[Saved data entries]

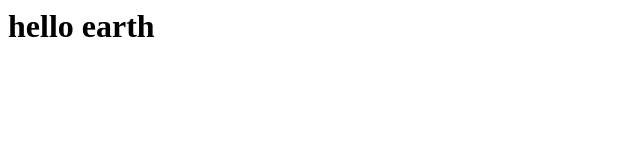
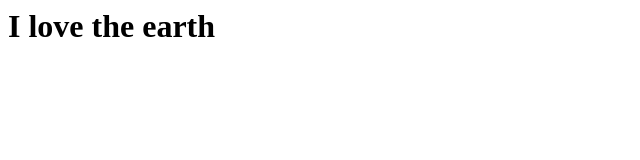
Before and after one commit to luodz7702/web_jrg, a plain HTML site: page index.html in a window 1280 px wide. Shown: the whole page, without its empty margins (0-640 px from the left). Drawn offline with Linux system fonts and the light colour scheme.

Commit message:
upload h1

```diff
--- a/index.html
+++ b/index.html
@@ -1,5 +1,5 @@
 <html>
   <body>
-    <h1>hello earth</h1>
+    <h1>I love the earth</h1>
   </body>
 </html>
```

▶ _YOUR OBJECTIVE_
Exclude the pictures, then retype every record exactly.

▶ _PROBLEM SOLUTION_
Before and after one commit to luodz7702/web_jrg, a plain HTML site: page index.html in a window 1280 px wide. Shown: the whole page, without its empty margins (0-640 px from the left). Drawn offline with Linux system fonts and the light colour scheme.

Commit message:
upload h1

```diff
--- a/index.html
+++ b/index.html
@@ -1,5 +1,5 @@
 <html>
   <body>
-    <h1>hello earth</h1>
+    <h1>I love the earth</h1>
   </body>
 </html>
```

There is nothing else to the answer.